Here in Sanzhi, people have been preparing for days, setting up small altars in the doorways of their homes or business. That’s where they stood yesterday, offering fruit and goodies to the passing deities, and with incense-sticks in hand, bowing and praying as the deities passed by in their vehicles and carriages. Incense sticks were exchanged with the people accompanying the deities for extra blessing.
And a bit bizarrely, the end of the procession was marked by a bright pink and white van with 2 scantily-clad pole-dancing girls performing on the top, followed by about 10 motorcycles with young men desperately trying to keep up and film at the same time.
As the parade came to a temple, the deity vehicles lined up for presentation to the temple gods, first came the ear-splitting firecrackers, then they passed through. Some had the firecrackers lit directly below the deity’s carriage, which the carriers then walked through.
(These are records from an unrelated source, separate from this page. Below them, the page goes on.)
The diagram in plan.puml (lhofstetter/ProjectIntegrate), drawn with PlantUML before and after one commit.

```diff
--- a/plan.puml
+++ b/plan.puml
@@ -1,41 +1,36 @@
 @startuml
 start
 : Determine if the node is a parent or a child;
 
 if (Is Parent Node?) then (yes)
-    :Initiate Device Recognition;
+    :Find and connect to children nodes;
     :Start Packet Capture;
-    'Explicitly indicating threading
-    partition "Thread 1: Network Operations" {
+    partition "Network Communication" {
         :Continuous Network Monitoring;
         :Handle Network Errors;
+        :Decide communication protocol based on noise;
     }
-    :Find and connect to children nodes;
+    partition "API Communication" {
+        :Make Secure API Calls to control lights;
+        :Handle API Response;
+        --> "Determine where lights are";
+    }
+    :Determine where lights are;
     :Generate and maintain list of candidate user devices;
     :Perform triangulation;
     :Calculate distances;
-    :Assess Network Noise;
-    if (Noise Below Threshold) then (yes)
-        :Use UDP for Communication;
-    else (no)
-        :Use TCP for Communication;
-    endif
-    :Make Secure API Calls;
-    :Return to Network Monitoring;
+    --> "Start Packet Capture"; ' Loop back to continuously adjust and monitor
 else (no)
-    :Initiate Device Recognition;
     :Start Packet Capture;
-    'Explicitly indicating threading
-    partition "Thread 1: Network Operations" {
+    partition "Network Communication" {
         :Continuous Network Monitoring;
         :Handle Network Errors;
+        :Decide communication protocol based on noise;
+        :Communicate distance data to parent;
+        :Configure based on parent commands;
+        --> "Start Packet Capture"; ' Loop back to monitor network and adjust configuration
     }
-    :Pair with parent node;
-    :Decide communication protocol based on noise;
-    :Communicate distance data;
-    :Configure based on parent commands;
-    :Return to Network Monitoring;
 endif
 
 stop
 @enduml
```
Some did performances in front of the temple, some even in bare-feet. There were a huge number of participants, mainly young men, virtually all smoking, chewing betel nuts, and fueled by large amounts of Taiwan Beer. And the watching crowds were very big and very diverse, from small babies to old ladies!
The parade spent all day in the surrounding villages and district visiting temples and homes. By about 4:00 pm the parade arrived back in Sanzhi. Firecrackers marked their arrival, plus horns and drums all going non-stop. By then it was kind of raining, in fact we had showers all day, but it did not deter the participants. After a tour around the town, the parade arrived at the main Matzu Temple in the centre of town. One by one, the deities from the Matzu Temple were taken from their carriages and returned to their places in the temple, others did a short presentation and went on their way. Others performed and did a kind of show in front of the Matzu deity, which was also one of those in the parade. All accompanied by firecrackers and huge noise. And the pole-dancing girls came last, and performed to the gods and to the crowds.
This was it….
And to give you an idea of the earsplitting noise of the firecrackers, check out my short 21-second video, and note there’s a deity carriage moving around in the smoke:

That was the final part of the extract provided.